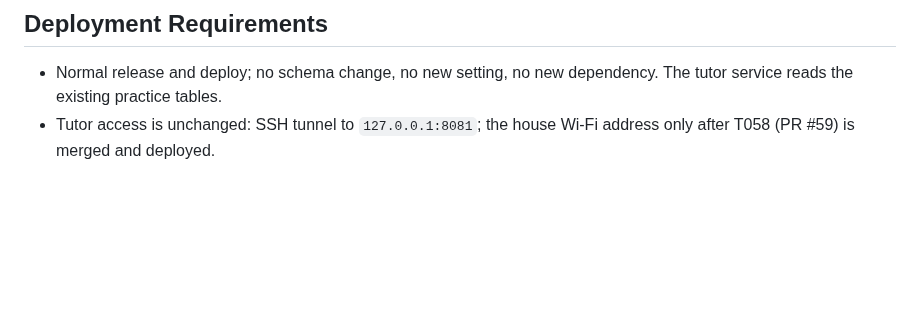
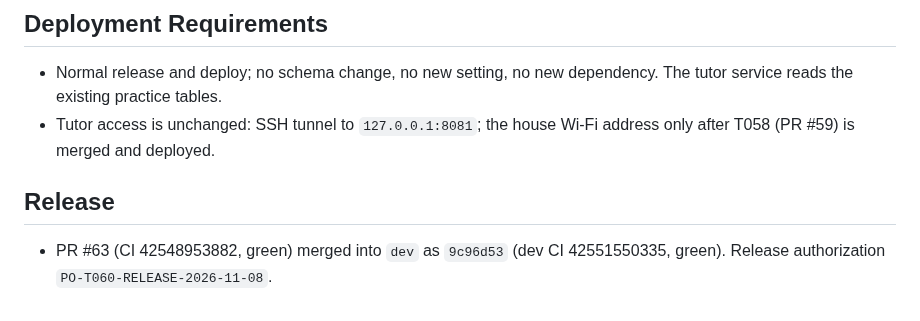
Before and after one commit to jonnabio/Mentor-Pro, a Markdown page: docs/progress/task_T060_result.md, the part around the change. Drawn GitHub-style; blank space fills up the shorter version.

Commit message:
docs(release): record T060 merge (PR #63 as 9c96d53); release PR
Co-Authored-By: Claude Opus 5.5 <noreply@anthropic.com>

```diff
--- a/docs/progress/task_T060_result.md
+++ b/docs/progress/task_T060_result.md
@@ -58,3 +58,8 @@
   dependency. The tutor service reads the existing practice tables.
 - Tutor access is unchanged: SSH tunnel to `127.0.0.1:8081`; the house
   Wi-Fi address only after T058 (PR #59) is merged and deployed.
+
+## Release
+
+- PR #63 (CI 42548953882, green) merged into `dev` as `9c96d53` (dev CI
+  42551550335, green). Release authorization `PO-T060-RELEASE-2026-11-08`.
```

+===+

■ How to complete this task ■
Although the records above include pictures, the copy must contain only their exact text.

■ Answer area ■
Before and after one commit to jonnabio/Mentor-Pro, a Markdown page: docs/progress/task_T060_result.md, the part around the change. Drawn GitHub-style; blank space fills up the shorter version.

Commit message:
docs(release): record T060 merge (PR #63 as 9c96d53); release PR
Co-Authored-By: Claude Opus 5.5 <noreply@anthropic.com>

```diff
--- a/docs/progress/task_T060_result.md
+++ b/docs/progress/task_T060_result.md
@@ -58,3 +58,8 @@
   dependency. The tutor service reads the existing practice tables.
 - Tutor access is unchanged: SSH tunnel to `127.0.0.1:8081`; the house
   Wi-Fi address only after T058 (PR #59) is merged and deployed.
+
+## Release
+
+- PR #63 (CI 42548953882, green) merged into `dev` as `9c96d53` (dev CI
+  42551550335, green). Release authorization `PO-T060-RELEASE-2026-11-08`.
```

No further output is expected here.